_EXERCISE INSTRUCTIONS_:
Whenever a line in the data below includes the string "riveted", copy it out.

---- DATASET RECORDS

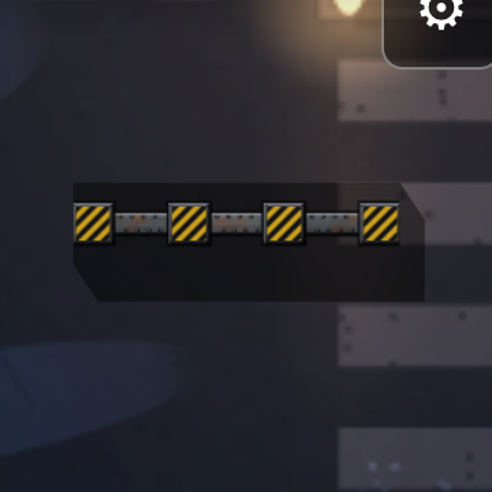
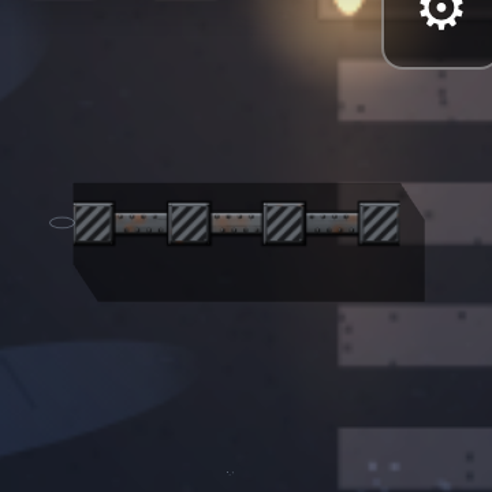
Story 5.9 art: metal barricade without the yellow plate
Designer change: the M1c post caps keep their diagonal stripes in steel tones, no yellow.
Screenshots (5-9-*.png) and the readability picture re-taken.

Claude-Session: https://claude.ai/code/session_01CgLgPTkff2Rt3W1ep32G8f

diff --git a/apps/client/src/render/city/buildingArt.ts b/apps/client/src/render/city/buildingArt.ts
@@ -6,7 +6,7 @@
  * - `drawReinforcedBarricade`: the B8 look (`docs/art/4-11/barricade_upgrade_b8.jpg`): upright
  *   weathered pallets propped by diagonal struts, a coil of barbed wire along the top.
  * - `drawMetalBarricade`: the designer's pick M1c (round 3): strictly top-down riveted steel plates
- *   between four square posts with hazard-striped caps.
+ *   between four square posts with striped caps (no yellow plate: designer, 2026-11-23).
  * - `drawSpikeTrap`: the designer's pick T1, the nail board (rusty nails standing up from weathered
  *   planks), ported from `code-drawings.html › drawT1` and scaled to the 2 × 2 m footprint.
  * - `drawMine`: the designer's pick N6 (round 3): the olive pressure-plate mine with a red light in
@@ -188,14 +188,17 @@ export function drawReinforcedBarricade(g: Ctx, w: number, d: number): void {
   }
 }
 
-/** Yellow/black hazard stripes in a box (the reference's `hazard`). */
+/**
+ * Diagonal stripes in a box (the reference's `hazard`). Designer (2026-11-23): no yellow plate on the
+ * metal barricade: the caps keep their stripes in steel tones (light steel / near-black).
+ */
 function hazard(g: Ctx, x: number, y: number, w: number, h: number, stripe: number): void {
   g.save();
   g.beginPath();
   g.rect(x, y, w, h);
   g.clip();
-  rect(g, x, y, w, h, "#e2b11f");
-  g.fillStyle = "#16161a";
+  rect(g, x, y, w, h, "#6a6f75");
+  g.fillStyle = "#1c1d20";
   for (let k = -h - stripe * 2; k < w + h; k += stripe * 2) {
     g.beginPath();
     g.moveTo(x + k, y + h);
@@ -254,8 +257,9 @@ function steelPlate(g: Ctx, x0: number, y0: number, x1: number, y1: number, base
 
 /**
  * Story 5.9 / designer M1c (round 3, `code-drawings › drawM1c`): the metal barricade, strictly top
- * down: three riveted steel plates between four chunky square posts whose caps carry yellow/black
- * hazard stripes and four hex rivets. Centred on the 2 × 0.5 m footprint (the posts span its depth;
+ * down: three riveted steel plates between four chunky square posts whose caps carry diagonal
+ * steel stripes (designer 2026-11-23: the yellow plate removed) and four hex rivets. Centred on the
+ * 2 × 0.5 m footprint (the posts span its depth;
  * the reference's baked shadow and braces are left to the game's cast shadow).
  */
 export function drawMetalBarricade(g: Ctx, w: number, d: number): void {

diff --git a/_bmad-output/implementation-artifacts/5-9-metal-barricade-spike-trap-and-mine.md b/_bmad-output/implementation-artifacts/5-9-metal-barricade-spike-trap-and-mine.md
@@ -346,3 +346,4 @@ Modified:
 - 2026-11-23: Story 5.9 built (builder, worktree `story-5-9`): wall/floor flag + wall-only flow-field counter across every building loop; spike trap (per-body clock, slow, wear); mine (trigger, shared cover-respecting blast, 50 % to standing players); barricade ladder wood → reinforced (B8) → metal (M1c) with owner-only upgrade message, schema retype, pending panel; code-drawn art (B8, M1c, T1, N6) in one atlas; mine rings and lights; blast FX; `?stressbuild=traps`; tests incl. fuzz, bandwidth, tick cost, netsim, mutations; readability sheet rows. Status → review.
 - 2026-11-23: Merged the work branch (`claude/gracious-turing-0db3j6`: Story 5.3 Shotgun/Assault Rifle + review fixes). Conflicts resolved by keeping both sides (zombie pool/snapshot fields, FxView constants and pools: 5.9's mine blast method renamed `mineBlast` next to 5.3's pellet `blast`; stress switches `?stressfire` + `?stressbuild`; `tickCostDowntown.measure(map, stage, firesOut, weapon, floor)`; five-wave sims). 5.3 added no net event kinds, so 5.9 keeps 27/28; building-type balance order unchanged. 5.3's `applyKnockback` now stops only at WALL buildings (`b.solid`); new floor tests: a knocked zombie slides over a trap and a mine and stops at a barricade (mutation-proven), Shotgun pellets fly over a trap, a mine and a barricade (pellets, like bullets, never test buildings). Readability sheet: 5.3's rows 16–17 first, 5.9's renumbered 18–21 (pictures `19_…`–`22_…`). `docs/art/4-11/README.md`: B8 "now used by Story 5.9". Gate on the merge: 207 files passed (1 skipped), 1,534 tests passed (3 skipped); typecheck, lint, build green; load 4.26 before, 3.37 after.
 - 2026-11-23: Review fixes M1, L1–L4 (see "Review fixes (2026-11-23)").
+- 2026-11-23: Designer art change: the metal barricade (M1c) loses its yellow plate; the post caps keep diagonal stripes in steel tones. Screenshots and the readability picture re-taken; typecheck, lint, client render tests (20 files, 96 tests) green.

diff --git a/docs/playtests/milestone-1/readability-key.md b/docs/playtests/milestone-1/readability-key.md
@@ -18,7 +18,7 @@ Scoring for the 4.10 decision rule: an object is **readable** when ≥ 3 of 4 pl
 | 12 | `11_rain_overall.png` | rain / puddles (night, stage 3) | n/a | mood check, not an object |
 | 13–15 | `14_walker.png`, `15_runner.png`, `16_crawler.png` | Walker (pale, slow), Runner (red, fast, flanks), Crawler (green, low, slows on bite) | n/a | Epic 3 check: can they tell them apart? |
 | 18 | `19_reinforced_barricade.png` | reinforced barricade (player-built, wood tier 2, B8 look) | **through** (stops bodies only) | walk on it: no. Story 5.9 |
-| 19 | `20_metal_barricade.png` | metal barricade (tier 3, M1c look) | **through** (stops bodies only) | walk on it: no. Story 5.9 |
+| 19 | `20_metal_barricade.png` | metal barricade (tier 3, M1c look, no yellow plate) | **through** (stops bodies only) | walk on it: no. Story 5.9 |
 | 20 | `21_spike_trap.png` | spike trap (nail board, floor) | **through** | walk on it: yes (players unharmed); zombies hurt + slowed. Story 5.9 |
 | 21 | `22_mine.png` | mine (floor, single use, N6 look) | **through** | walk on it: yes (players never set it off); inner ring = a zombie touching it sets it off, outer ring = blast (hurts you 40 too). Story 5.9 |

--------
---- DATASET RECORDS

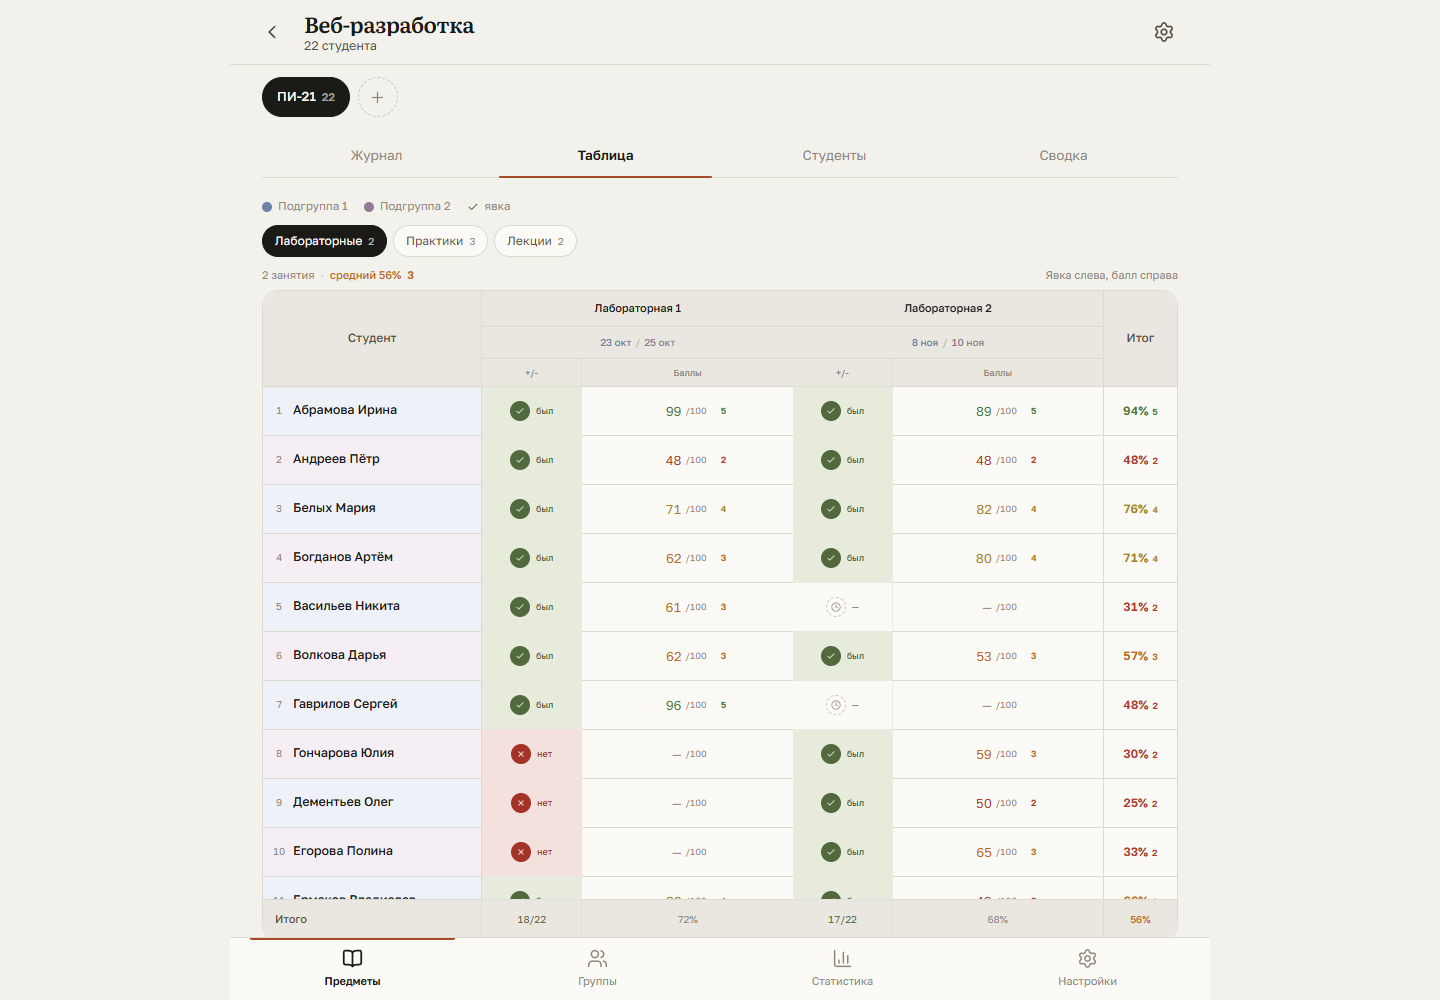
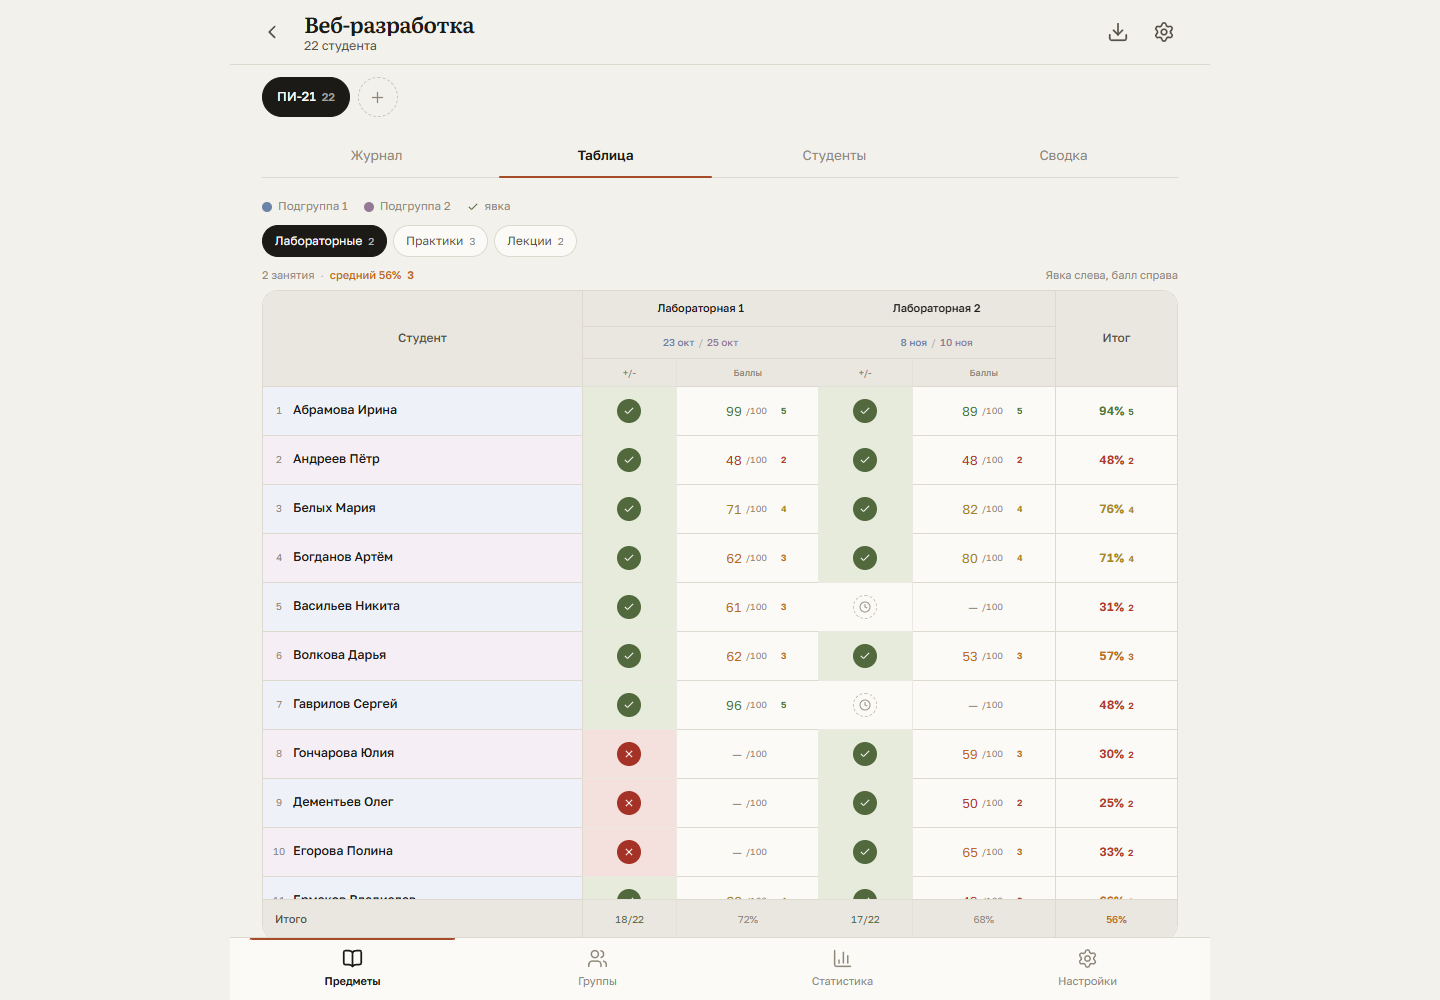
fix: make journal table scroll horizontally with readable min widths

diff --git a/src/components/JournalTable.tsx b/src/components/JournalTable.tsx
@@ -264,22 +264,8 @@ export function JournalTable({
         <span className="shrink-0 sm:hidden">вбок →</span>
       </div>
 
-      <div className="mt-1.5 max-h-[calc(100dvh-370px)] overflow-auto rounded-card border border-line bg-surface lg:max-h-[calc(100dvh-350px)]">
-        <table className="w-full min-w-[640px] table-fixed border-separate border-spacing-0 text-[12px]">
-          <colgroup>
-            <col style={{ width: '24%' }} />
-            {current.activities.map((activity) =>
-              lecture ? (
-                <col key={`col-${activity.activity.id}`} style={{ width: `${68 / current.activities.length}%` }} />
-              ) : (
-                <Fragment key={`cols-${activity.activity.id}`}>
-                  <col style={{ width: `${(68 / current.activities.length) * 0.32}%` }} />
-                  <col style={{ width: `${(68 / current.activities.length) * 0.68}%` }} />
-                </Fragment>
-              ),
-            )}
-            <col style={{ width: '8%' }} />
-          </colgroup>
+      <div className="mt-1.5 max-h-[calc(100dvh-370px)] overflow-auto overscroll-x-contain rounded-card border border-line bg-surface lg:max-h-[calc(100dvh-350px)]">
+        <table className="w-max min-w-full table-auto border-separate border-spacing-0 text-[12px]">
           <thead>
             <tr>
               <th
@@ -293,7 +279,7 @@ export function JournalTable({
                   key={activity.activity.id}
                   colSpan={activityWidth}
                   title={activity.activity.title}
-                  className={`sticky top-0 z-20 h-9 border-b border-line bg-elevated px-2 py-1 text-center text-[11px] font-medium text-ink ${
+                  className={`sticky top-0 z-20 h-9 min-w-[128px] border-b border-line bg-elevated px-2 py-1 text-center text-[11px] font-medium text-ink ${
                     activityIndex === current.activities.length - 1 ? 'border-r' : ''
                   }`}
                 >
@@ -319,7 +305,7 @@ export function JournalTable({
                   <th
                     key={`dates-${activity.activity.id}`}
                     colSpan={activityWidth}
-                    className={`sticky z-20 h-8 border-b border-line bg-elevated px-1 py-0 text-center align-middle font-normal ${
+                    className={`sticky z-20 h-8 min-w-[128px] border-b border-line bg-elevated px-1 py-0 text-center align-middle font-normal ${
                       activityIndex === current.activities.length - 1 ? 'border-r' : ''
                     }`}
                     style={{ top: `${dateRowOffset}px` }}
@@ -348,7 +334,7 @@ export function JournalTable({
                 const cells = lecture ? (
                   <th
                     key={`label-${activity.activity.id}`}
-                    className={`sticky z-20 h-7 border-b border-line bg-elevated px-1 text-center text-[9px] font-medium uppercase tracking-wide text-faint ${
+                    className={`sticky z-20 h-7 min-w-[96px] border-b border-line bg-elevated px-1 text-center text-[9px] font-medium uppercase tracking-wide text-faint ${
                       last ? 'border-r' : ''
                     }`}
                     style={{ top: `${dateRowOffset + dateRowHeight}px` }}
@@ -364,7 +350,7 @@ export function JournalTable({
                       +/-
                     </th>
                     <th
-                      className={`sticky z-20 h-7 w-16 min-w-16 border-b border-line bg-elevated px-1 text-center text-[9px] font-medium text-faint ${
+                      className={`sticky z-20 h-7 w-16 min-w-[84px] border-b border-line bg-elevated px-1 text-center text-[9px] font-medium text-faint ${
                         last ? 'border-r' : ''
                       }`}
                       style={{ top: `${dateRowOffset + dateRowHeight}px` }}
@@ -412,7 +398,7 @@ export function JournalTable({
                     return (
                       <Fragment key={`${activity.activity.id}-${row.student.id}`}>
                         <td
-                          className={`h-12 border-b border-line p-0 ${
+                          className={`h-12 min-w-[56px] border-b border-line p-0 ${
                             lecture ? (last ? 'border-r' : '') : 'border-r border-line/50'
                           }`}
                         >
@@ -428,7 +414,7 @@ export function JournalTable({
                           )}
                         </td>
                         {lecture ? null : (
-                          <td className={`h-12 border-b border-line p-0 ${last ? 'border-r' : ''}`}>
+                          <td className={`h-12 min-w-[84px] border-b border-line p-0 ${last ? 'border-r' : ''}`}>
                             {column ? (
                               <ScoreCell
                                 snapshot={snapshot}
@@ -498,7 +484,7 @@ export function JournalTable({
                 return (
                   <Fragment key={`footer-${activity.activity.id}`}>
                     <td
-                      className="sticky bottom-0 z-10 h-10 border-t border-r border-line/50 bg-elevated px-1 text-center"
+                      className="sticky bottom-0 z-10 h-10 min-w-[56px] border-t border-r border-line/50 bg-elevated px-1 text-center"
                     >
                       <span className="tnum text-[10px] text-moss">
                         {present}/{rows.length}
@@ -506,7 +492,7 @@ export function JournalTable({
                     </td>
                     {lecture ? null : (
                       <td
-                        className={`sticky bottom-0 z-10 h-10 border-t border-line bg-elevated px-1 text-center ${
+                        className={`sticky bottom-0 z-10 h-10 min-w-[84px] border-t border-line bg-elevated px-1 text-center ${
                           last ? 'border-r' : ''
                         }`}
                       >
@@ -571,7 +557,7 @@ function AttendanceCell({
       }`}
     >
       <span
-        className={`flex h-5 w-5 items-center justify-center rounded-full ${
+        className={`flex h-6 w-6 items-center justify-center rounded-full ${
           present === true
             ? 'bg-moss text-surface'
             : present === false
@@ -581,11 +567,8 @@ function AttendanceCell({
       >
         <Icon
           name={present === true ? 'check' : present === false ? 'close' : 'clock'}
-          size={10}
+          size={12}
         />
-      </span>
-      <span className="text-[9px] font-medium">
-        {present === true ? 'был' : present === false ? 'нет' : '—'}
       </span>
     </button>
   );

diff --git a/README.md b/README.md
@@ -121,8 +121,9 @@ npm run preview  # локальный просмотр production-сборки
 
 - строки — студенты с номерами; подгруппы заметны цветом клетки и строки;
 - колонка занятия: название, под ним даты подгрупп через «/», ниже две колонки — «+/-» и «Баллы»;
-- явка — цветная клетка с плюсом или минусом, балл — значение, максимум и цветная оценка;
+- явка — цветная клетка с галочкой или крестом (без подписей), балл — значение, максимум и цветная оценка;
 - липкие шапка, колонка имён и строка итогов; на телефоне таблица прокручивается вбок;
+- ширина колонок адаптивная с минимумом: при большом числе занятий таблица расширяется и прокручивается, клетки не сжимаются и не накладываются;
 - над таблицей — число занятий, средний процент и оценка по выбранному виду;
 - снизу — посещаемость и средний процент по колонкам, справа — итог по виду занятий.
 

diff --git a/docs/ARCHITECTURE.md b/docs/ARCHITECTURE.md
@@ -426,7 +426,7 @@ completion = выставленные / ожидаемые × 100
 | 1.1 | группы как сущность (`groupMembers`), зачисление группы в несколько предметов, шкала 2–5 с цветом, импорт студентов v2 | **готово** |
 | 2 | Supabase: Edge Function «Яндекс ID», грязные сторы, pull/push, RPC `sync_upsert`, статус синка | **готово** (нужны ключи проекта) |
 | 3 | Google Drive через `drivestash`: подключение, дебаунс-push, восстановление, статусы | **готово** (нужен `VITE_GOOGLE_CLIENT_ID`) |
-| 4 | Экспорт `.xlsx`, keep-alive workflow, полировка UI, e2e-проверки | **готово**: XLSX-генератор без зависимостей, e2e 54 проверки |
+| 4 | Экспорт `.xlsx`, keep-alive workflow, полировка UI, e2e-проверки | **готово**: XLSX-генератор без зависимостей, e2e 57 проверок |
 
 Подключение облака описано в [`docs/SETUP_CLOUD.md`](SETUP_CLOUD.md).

--------

_TASK OUTPUT_:
  * - `drawMetalBarricade`: the designer's pick M1c (round 3): strictly top-down riveted steel plates
- * down: three riveted steel plates between four chunky square posts whose caps carry yellow/black
+ * down: three riveted steel plates between four chunky square posts whose caps carry diagonal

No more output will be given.